Grass Valley are preparing a new version of EDIUS : EDIUS Cloud, which will run from an Amazon webspace entirely on the Cloud. You will be able to rent this with the computer space needed to variable periods. EDIUS Cloud is definitely NOT replacing the normal version of EDIUS and will be more expensive. However, it is being made available to those companies that need this kind of facility.
In the future EDIUS will also be available as a floating license for companies
What is planned for the future?
Grass Valley have not published a list of the new features they plan to add to EDIUS 9 and we will find out about these as they arrive. However, EDIUS.NET has published some information on a couple of new features that will be arriving sometime during the life of EDIUS 9. The following is as listed on EDIUS.NET.
In both the Workgroup and Pro versions of EDIUS:
- The ability to synchronise clips for a multicamera edit using the audio of the clips.
- Support for high frame rate projects and 8K resolution.
Planned for the Workgroup version ONLY
- Support of integrated subtitles (Closed captions). The first thing we have for closed captions is the ability to view embedded CC in EDIUS which is in both the Workgroup and Pro versions.
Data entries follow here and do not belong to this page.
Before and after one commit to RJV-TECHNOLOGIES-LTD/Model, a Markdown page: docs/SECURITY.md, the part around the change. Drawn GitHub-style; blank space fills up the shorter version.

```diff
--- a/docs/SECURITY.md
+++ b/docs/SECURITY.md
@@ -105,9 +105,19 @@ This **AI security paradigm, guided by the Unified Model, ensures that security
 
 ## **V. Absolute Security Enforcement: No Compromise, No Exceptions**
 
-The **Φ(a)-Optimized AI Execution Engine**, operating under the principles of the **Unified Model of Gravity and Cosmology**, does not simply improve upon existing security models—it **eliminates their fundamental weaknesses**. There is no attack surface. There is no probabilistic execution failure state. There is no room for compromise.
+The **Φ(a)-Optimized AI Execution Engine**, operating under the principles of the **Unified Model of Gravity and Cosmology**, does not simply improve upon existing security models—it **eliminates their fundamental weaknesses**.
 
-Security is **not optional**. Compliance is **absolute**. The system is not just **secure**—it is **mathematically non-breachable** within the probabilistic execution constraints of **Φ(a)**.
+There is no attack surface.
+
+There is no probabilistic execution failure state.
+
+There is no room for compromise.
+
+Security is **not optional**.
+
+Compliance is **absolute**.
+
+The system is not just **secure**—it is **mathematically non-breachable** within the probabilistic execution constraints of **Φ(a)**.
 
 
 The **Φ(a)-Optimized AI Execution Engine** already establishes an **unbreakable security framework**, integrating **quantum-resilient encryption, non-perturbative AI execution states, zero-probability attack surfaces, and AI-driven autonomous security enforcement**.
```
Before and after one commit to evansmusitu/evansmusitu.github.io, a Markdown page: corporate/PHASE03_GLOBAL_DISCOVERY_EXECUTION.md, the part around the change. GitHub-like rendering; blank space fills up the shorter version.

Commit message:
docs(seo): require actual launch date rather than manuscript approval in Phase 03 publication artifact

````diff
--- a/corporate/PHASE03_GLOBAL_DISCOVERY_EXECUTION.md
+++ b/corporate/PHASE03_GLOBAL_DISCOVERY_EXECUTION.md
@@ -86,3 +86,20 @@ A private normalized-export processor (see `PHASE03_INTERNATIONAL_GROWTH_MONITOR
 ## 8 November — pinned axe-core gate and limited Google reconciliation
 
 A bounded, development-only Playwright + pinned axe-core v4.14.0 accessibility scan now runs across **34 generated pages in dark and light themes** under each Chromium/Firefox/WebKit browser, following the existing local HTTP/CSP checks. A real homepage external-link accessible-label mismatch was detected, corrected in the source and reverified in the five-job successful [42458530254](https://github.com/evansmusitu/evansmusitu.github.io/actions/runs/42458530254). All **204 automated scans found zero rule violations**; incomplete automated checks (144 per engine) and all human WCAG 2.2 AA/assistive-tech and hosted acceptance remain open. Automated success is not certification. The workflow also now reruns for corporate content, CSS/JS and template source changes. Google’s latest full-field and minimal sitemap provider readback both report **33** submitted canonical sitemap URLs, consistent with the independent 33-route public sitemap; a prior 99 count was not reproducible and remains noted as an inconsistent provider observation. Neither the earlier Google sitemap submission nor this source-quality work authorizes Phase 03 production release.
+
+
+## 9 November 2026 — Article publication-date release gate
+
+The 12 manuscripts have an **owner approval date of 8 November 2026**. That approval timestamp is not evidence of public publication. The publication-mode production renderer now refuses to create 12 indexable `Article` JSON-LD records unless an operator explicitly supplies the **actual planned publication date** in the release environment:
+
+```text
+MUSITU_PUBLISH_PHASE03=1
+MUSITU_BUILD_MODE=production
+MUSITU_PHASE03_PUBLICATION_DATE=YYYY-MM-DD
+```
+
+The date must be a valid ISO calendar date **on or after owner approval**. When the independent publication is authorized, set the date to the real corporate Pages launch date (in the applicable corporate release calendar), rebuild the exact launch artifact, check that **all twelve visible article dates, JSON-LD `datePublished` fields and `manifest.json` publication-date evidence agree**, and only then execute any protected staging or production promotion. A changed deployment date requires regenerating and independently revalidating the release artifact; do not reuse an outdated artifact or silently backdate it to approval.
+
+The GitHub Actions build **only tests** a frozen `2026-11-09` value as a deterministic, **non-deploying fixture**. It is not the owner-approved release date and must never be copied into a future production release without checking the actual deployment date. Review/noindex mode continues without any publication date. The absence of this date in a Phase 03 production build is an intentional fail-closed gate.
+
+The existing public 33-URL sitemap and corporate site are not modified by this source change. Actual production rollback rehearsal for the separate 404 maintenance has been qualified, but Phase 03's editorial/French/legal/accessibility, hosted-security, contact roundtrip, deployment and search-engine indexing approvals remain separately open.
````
According to EDIUS.NET CC was only going to be in the Workgroup version. This may mean that more CC features are coming, such as the ability to make your own, and these will be Workgroup only, or may just mean Grass Valley changed their minds.
- Background rendering. For some people background rendering means that any effects on the timeline can be rendered without stopping using the program. For other it means they they can export files from the program whilst carrying on using the editing section. We will find out what this means for EDIUS when it arrives.
Even though the above has been posted on an official EDIUS website we do not know when they will arrive or how they will be implemented. Personally I always buy a new version of a program based on what it does NOW rather than what is promised for the future. If the only reason for you to upgrade is Closed captions, for example, I would wait until that is added to the program and make sure it does what you need before buying the program.